• **Exercise objective**
Do any lines in the data below contain "onBack"? If so, copy every one of them.

• **Records provided**
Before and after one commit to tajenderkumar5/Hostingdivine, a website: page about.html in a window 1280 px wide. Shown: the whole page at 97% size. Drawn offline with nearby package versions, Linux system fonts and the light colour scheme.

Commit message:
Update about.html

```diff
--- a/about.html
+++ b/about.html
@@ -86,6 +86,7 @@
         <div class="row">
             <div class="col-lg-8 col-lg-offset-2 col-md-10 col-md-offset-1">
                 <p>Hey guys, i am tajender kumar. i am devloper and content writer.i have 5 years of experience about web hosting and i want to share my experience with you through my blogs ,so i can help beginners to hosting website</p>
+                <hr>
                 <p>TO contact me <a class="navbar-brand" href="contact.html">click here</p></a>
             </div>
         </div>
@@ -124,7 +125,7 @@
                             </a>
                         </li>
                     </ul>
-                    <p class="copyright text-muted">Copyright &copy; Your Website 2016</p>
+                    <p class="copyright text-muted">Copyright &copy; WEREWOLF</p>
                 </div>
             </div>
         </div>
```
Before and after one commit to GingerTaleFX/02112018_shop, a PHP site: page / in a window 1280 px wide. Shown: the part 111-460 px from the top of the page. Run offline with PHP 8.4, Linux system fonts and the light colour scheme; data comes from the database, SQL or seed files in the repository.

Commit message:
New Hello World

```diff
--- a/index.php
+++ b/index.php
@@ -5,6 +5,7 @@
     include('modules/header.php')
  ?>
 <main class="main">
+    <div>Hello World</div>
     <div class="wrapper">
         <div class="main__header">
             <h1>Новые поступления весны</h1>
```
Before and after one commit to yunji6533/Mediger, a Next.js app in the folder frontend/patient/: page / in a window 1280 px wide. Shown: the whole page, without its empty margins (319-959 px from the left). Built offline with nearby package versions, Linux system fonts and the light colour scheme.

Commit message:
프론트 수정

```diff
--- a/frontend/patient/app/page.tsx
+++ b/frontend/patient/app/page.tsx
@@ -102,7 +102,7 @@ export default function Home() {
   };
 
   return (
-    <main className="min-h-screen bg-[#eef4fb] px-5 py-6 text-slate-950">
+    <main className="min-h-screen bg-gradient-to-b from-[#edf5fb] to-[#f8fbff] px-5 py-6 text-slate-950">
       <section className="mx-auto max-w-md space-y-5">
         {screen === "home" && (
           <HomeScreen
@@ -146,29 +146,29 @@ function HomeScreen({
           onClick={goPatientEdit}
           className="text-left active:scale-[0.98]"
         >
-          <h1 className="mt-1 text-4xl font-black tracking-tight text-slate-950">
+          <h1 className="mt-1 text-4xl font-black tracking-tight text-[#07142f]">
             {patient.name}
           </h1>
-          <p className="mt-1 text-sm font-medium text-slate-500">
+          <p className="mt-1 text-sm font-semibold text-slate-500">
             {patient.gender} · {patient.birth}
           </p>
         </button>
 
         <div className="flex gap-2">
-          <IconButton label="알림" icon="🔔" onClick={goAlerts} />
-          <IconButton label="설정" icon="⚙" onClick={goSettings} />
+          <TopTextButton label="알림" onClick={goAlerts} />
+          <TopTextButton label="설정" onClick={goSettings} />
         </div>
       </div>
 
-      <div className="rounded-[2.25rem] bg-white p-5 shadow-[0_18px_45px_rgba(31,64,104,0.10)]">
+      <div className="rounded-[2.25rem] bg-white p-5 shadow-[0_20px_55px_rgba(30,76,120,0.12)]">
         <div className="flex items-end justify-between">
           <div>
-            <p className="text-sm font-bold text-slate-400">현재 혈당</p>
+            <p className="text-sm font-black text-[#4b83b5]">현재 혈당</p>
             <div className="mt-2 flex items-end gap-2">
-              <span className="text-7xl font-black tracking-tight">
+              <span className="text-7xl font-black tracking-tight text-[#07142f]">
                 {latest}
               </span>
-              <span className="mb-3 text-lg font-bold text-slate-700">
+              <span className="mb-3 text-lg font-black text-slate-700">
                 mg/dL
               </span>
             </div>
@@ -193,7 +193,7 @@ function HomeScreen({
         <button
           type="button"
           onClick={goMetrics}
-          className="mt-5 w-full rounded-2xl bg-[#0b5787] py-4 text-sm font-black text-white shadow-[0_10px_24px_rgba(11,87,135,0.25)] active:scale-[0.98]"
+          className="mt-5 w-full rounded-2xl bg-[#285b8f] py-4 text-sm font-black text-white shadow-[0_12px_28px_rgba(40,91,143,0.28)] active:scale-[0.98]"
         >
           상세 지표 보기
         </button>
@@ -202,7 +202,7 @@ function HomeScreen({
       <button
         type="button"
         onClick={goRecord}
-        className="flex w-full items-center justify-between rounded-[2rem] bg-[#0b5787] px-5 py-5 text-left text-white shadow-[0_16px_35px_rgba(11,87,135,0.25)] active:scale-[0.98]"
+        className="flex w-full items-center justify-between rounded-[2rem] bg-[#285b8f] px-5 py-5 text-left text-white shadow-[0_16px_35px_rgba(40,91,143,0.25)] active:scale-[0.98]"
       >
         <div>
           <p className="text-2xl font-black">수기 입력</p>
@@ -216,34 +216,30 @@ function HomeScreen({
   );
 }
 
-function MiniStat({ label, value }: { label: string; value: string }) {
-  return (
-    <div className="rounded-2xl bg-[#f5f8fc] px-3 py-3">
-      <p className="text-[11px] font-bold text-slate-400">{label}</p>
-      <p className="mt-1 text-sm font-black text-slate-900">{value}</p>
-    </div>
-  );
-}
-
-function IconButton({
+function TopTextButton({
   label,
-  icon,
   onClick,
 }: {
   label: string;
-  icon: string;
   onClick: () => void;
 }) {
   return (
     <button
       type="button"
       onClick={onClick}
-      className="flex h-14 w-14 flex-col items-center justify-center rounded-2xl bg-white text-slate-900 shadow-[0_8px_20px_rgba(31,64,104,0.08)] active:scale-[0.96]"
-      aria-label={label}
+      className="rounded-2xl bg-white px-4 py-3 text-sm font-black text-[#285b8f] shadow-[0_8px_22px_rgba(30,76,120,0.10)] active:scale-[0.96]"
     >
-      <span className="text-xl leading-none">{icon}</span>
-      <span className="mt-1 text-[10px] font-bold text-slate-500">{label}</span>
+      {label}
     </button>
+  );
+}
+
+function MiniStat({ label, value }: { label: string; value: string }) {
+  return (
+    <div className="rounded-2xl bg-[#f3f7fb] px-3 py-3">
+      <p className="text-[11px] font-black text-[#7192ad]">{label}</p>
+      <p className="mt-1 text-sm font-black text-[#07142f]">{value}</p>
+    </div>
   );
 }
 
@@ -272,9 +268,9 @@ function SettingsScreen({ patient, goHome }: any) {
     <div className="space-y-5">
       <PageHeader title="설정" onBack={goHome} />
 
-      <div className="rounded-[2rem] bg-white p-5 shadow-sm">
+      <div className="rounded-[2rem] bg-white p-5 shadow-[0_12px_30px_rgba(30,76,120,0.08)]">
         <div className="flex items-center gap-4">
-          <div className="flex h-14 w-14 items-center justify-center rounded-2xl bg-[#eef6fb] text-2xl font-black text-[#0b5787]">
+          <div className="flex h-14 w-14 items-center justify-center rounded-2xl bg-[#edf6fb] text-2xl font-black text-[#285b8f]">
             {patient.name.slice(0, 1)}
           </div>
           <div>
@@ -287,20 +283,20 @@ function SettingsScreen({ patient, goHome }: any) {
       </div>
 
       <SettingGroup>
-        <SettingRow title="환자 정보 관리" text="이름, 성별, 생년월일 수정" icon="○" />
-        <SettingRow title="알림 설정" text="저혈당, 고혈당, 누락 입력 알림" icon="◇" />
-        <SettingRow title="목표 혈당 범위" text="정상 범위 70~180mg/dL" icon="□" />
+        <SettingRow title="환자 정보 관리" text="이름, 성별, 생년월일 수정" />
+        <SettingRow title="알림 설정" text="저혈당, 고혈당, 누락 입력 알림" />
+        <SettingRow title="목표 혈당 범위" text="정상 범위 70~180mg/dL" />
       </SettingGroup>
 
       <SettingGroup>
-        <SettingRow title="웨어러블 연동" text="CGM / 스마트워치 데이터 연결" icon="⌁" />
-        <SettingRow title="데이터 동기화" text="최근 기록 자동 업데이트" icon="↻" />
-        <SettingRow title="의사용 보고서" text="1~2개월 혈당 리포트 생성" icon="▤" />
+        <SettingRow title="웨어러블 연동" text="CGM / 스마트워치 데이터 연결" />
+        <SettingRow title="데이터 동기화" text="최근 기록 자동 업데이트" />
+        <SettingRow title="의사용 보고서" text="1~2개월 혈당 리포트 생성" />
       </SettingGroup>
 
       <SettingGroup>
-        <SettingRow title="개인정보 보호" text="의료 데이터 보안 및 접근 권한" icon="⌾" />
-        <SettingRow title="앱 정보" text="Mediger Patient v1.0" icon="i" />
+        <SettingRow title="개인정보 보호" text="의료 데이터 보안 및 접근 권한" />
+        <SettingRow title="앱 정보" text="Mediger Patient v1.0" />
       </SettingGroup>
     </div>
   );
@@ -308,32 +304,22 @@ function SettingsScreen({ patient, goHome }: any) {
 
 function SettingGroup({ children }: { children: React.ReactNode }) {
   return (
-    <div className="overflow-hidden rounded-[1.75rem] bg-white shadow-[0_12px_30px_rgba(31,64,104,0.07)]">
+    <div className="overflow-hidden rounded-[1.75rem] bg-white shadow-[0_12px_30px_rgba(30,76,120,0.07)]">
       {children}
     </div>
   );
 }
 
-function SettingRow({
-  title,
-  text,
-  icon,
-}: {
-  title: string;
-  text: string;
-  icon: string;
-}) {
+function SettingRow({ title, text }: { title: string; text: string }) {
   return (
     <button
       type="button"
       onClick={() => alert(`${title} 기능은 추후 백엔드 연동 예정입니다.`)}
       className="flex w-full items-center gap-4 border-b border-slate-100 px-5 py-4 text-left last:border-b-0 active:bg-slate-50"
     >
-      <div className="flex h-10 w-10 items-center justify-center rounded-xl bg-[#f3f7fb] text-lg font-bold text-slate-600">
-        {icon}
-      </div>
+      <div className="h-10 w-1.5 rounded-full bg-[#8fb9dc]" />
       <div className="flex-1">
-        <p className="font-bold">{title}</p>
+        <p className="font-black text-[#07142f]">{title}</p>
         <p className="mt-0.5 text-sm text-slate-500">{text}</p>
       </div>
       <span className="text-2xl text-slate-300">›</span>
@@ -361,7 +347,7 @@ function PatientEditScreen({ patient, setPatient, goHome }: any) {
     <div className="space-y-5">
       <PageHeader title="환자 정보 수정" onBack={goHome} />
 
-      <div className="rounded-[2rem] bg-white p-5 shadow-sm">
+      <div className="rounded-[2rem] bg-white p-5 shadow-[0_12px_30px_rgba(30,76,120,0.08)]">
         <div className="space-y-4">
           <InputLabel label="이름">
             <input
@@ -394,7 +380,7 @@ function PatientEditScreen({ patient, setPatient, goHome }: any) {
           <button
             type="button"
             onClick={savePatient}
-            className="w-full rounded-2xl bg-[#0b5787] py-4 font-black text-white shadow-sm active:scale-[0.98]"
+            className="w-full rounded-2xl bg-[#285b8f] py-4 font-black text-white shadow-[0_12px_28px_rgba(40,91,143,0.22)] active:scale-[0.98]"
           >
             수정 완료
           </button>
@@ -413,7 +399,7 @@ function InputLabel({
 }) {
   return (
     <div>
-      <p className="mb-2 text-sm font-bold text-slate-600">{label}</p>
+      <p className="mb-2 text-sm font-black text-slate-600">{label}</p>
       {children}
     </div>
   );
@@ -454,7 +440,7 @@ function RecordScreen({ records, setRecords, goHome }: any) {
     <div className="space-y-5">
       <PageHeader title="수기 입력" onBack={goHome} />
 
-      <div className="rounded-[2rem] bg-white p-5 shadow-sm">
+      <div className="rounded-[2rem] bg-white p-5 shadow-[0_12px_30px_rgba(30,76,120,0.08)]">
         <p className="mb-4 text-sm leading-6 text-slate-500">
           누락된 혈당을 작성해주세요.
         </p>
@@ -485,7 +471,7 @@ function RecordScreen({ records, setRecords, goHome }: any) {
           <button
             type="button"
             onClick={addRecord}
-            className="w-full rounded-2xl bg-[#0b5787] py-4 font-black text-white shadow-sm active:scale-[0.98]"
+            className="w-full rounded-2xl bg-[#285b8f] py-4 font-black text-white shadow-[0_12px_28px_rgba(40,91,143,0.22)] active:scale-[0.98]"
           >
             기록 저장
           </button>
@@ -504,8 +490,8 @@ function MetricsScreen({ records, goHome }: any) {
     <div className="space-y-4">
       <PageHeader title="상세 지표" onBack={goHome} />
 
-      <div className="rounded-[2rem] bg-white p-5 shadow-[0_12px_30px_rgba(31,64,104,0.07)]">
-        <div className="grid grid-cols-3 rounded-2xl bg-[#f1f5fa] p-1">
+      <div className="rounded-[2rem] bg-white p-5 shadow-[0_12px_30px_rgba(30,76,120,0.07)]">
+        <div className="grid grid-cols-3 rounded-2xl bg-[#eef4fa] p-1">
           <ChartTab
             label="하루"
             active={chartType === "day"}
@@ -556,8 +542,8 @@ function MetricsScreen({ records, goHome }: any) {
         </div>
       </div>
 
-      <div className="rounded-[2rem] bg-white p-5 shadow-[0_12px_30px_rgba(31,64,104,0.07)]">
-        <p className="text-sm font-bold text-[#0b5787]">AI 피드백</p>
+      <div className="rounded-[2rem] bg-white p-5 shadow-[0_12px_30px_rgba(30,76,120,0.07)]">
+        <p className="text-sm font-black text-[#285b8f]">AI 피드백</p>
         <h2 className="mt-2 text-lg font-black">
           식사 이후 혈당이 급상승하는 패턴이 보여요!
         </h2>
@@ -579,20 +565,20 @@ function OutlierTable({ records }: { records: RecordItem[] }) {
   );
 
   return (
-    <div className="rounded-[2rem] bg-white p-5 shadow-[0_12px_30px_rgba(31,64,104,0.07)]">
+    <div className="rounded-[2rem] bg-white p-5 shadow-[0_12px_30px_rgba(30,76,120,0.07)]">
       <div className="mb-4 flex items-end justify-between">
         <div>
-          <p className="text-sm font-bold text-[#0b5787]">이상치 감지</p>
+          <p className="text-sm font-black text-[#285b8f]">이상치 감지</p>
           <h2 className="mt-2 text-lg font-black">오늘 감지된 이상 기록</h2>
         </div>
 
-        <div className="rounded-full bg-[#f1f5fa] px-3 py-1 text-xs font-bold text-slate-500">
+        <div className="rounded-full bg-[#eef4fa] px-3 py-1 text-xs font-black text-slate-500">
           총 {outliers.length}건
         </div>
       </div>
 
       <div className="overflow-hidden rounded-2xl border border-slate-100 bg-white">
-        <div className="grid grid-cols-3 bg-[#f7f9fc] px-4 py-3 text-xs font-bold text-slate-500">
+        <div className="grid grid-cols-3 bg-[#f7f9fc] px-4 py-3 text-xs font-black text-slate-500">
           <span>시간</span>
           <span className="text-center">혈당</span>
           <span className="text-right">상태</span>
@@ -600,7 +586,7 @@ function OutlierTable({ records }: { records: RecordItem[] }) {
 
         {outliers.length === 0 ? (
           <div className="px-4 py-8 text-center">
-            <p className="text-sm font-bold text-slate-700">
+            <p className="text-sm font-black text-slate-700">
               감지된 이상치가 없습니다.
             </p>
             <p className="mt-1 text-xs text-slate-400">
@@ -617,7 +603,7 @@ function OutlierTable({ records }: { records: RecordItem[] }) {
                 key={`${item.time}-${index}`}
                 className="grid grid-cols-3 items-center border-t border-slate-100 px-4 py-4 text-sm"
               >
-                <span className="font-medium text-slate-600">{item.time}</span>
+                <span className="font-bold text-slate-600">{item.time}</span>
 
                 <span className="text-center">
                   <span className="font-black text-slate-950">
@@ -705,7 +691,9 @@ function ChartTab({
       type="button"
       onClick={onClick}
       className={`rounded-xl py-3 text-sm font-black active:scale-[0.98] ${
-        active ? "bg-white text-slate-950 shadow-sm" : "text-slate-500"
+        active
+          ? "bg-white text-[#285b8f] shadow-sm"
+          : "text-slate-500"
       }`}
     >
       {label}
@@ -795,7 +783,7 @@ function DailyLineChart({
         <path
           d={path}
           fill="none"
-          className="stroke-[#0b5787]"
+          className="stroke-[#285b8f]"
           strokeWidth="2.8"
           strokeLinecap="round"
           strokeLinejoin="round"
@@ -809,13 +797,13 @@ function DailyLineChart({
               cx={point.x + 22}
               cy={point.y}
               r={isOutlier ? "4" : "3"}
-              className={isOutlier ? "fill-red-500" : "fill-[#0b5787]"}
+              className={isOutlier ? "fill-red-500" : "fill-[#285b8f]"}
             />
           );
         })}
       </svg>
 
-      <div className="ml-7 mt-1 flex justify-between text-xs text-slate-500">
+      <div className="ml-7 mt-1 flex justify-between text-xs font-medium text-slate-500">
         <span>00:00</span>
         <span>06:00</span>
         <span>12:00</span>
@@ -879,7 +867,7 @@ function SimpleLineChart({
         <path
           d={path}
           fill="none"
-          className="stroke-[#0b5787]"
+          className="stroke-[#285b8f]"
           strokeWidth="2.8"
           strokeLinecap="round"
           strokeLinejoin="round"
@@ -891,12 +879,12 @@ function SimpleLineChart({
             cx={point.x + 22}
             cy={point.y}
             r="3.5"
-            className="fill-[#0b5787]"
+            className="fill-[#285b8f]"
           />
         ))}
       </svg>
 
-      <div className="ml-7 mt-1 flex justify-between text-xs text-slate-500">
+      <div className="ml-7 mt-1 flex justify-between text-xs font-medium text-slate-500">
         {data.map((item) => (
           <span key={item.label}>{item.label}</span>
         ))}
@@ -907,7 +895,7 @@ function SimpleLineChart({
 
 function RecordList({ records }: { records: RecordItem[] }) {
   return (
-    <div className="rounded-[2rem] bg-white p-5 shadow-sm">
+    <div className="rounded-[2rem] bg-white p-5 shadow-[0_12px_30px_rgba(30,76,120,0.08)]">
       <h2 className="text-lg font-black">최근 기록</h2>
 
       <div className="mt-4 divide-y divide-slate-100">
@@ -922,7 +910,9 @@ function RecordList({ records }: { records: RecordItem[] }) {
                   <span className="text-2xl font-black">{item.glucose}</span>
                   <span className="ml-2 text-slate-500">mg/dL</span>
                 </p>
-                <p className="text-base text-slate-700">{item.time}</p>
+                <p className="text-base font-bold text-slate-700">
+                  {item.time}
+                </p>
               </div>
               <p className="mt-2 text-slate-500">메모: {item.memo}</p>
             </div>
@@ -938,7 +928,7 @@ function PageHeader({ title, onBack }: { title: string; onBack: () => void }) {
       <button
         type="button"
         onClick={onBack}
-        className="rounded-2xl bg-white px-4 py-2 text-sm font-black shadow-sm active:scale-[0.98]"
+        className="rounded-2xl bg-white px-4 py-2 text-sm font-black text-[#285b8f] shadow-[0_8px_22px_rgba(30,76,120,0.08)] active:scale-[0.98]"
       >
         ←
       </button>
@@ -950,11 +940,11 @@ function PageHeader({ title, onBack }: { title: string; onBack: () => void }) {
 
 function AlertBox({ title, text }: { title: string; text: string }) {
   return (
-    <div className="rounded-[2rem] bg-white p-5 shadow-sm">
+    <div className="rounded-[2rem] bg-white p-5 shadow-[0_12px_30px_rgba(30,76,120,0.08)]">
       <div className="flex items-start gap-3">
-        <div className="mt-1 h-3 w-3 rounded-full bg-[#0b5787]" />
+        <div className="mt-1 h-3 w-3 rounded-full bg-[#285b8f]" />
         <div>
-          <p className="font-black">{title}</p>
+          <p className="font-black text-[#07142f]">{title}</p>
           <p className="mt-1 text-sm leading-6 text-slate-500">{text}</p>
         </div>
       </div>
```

• **Answer**
       <PageHeader title="설정" onBack={goHome} />
       <PageHeader title="환자 정보 수정" onBack={goHome} />
       <PageHeader title="수기 입력" onBack={goHome} />
       <PageHeader title="상세 지표" onBack={goHome} />
@@ -938,7 +928,7 @@ function PageHeader({ title, onBack }: { title: string; onBack: () => void }) {
         onClick={onBack}
@@ -950,11 +940,11 @@ function PageHeader({ title, onBack }: { title: string; onBack: () => void }) {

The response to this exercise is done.